Neither vasopressin nor amiodarone improve CPR outcome in an animal model of hypothermic cardiac arrest
Aim of this experimental animal study was to investigate the influence of vasopressin and amiodarone on cardiopulmonary resuscitation (CPR) outcome in a pig model of hypothermic cardiac arrest. Methods:
After surface cooling to a core temperature of 26°C, ventricular fibrillation was induced in 14 12–16-week-old domestic pigs. After 15 min of untreated cardiac arrest, a manual closed chest CPR was started and pigs were randomly assigned to two treatment groups: Group 1 pigs (n = 7) received vasopressin 0.4 U kg−1 as initial drug therapy, followed by a combination vasopressin (0.4 U kg−1) and amiodarone (4 mg kg−1) as subsequent drug therapy. Subsequent drug therapy was administered in animals without permanent restoration of spontaneous circulation after a first series of electrical countershocks 10 min after drug administration.

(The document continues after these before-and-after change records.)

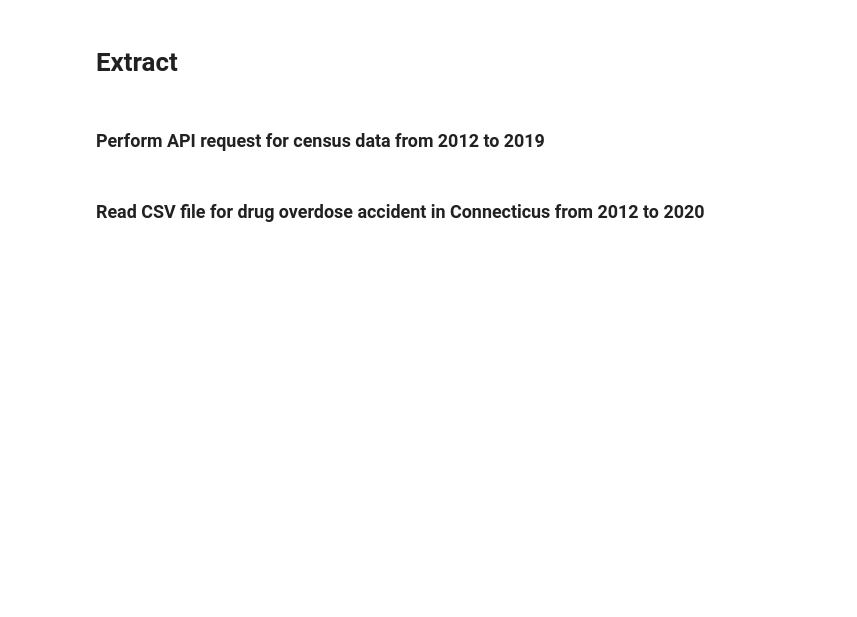
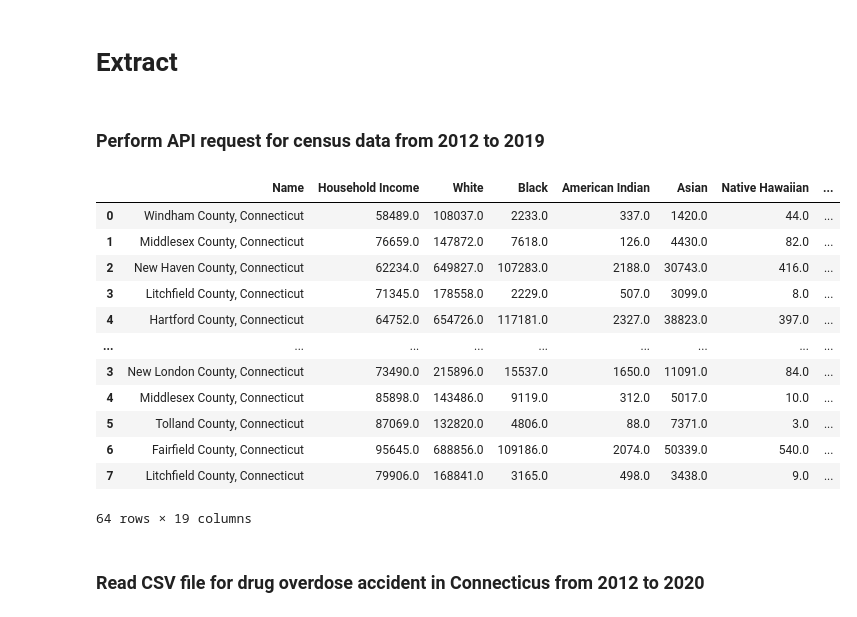
Before and after one commit to KeSavanh/Drug_Overdose_Death_Connecticut, a Jupyter notebook: ETL_project.ipynb, the cells around one changed output. Drawn from its saved outputs; the diff is of its cells as text; code cells hidden in the pictures; blank space fills up the shorter version.

```diff
--- a/ETL_project.ipynb
+++ b/ETL_project.ipynb
@@ -243,8 +245,22 @@ census_2019 = census_pd
 # %%
 # merge all data frames from 2012 to 2019 and save as .csv format
 frames = [census_2012, census_2013, census_2014, census_2015, census_2016, census_2017, census_2018, census_2019]
 census_ct = pd.concat(frames)
-census_ct.to_csv('Resources/census_ct.csv')
+census_ct
+# %% [output]
+|  | Name | Household Income | White | Black | American Indian | Asian | Native Hawaiian | ... |
+| 0 | Windham County, Connecticut | 58489.0 | 108037.0 | 2233.0 | 337.0 | 1420.0 | 44.0 | ... |
+| 1 | Middlesex County, Connecticut | 76659.0 | 147872.0 | 7618.0 | 126.0 | 4430.0 | 82.0 | ... |
+| 2 | New Haven County, Connecticut | 62234.0 | 649827.0 | 107283.0 | 2188.0 | 30743.0 | 416.0 | ... |
+| 3 | Litchfield County, Connecticut | 71345.0 | 178558.0 | 2229.0 | 507.0 | 3099.0 | 8.0 | ... |
+| 4 | Hartford County, Connecticut | 64752.0 | 654726.0 | 117181.0 | 2327.0 | 38823.0 | 397.0 | ... |
+| ... | ... | ... | ... | ... | ... | ... | ... | ... |
+| 3 | New London County, Connecticut | 73490.0 | 215896.0 | 15537.0 | 1650.0 | 11091.0 | 84.0 | ... |
+| 4 | Middlesex County, Connecticut | 85898.0 | 143486.0 | 9119.0 | 312.0 | 5017.0 | 10.0 | ... |
+| 5 | Tolland County, Connecticut | 87069.0 | 132820.0 | 4806.0 | 88.0 | 7371.0 | 3.0 | ... |
+| 6 | Fairfield County, Connecticut | 95645.0 | 688856.0 | 109186.0 | 2074.0 | 50339.0 | 540.0 | ... |
+| 7 | Litchfield County, Connecticut | 79906.0 | 168841.0 | 3165.0 | 498.0 | 3438.0 | 9.0 | ... |
+64 rows × 19 columns
 # %% [markdown]
 ### Read CSV file for drug overdose accident in Connecticus from 2012 to 2020
 # %%
```
Also changed, not shown: parts of 33 cells of this notebook, 3 other files.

Group 2 pigs (n = 7) received saline placebo as initial drug therapy and saline placebo and amiodarone (4 mg kg−1) as subsequent drug therapy. Results:

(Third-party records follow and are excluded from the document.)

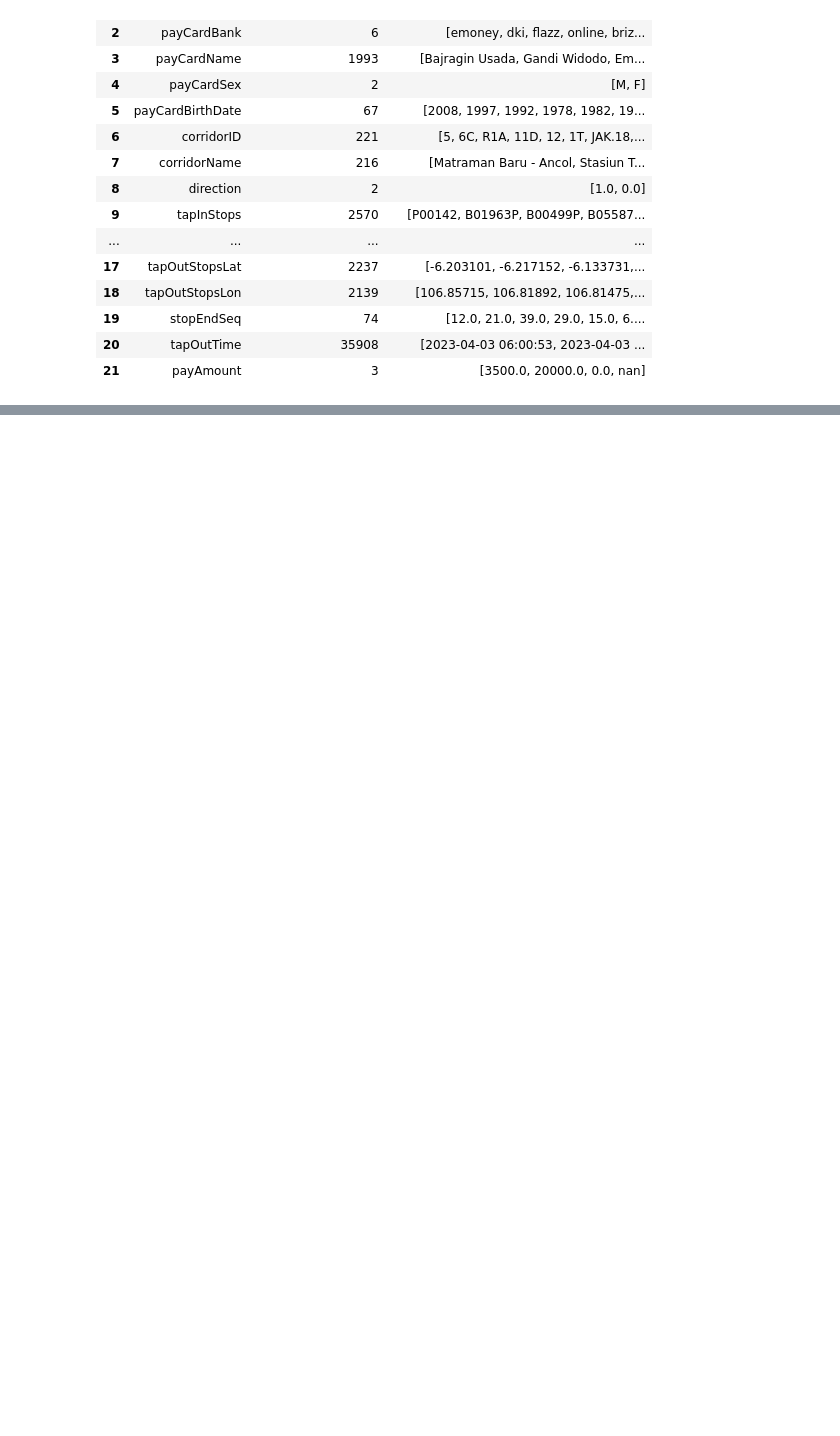
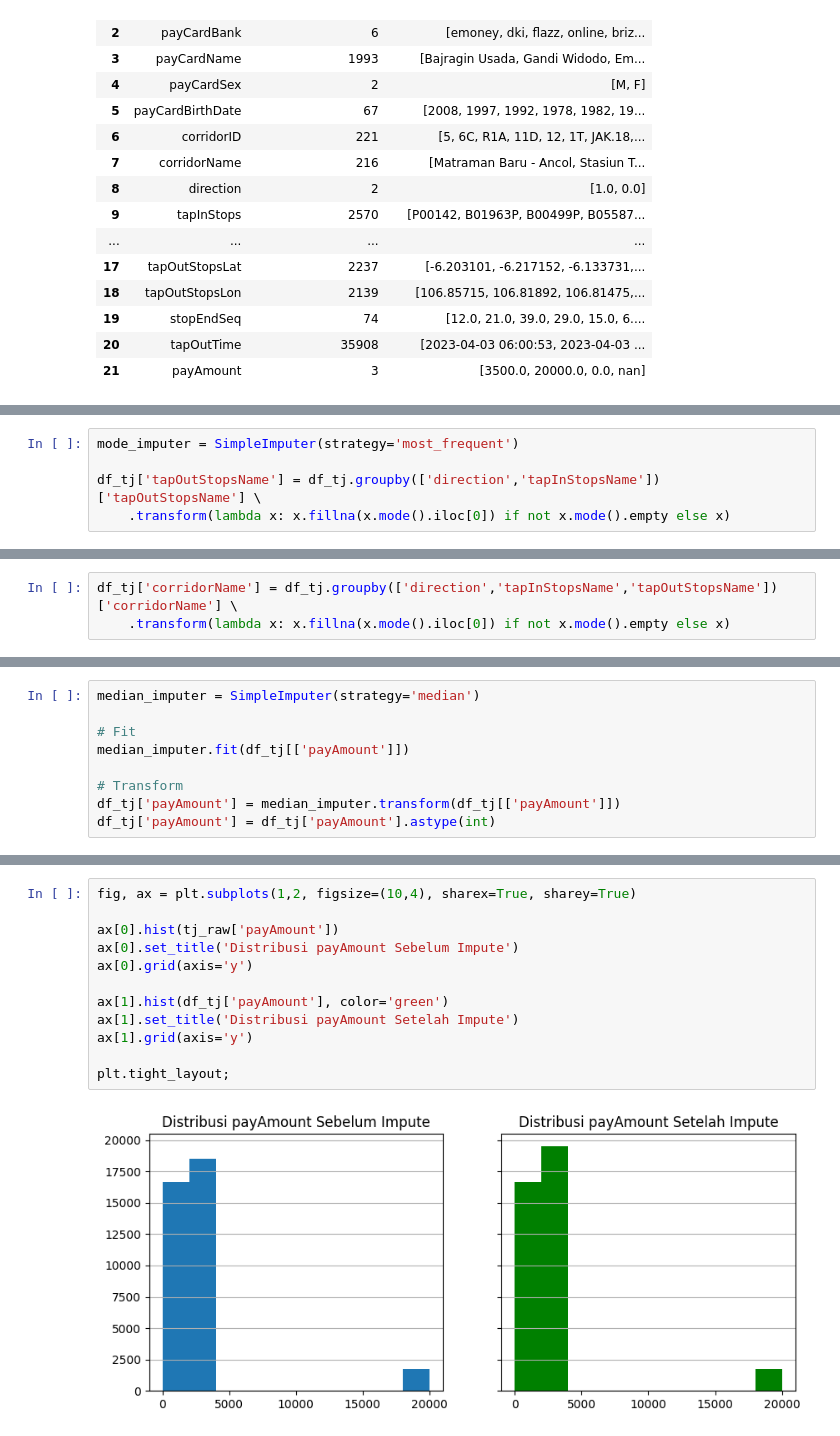
Before and after one commit to bonifasiusx/capstone-data-analysis, a Jupyter notebook: data_understanding_and_data_wrangling.ipynb, the cells around one changed output, grey strips where cells are left out. Drawn from its saved outputs; the diff is of its cells as text; blank space fills up the shorter version.

```diff
--- a/data_understanding_and_data_wrangling.ipynb
+++ b/data_understanding_and_data_wrangling.ipynb
@@ -256,0 +271,5 @@ tj_raw[tj_raw['tapInStopsName'].str.contains('[nN][a-zA-Z][nN]', regex=True)].sa
+# %%
+mode_imputer = SimpleImputer(strategy='most_frequent')
+
+df_tj['tapOutStopsName'] = df_tj.groupby(['direction','tapInStopsName'])['tapOutStopsName'] \
+    .transform(lambda x: x.fillna(x.mode().iloc[0]) if not x.mode().empty else x)
@@ -256,0 +284,3 @@ tj_raw[tj_raw['tapInStopsName'].str.contains('[nN][a-zA-Z][nN]', regex=True)].sa
+# %%
+df_tj['corridorName'] = df_tj.groupby(['direction','tapInStopsName','tapOutStopsName'])['corridorName'] \
+    .transform(lambda x: x.fillna(x.mode().iloc[0]) if not x.mode().empty else x)
@@ -256,0 +322,9 @@ tj_raw[tj_raw['tapInStopsName'].str.contains('[nN][a-zA-Z][nN]', regex=True)].sa
+# %%
+median_imputer = SimpleImputer(strategy='median')
+
+# Fit
+median_imputer.fit(df_tj[['payAmount']])
+
+# Transform
+df_tj['payAmount'] = median_imputer.transform(df_tj[['payAmount']])
+df_tj['payAmount'] = df_tj['payAmount'].astype(int)
@@ -256,0 +349,14 @@ tj_raw[tj_raw['tapInStopsName'].str.contains('[nN][a-zA-Z][nN]', regex=True)].sa
+# %%
+fig, ax = plt.subplots(1,2, figsize=(10,4), sharex=True, sharey=True)
+
+ax[0].hist(tj_raw['payAmount'])
+ax[0].set_title('Distribusi payAmount Sebelum Impute')
+ax[0].grid(axis='y')
+
+ax[1].hist(df_tj['payAmount'], color='green')
+ax[1].set_title('Distribusi payAmount Setelah Impute')
+ax[1].grid(axis='y')
+
+plt.tight_layout;
+# %% [output]
+[figure, added]
```
Also changed, not shown: parts of 62 cells of this notebook, 3 other files.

Vasopressin significantly increased coronary perfusion pressure and defibrillation success (successful defibrillation in five of seven Group 1 vs. none of seven Group 2 pigs, P = 0.02). Due to refibrillation within 30–150 s, the 60-min survival rate was not improved by vasopressin. Subsequent drug therapy with amiodarone had no further effect on defibrillation success or the refibrillation rate. Conclusions:
Data from this experimental animal model suggest that vasopressin and amiodarone may not be beneficial for treatment of ventricular fibrillation associated with severe hypothermia when concomitant measures at core rewarming are not applied.
Document Type: Research Article
Affiliations: Department of Anaesthesiology and Critical Care Medicine, Leopold-Franzens-University, Innsbruck, Austria
Publication date: October 1, 2003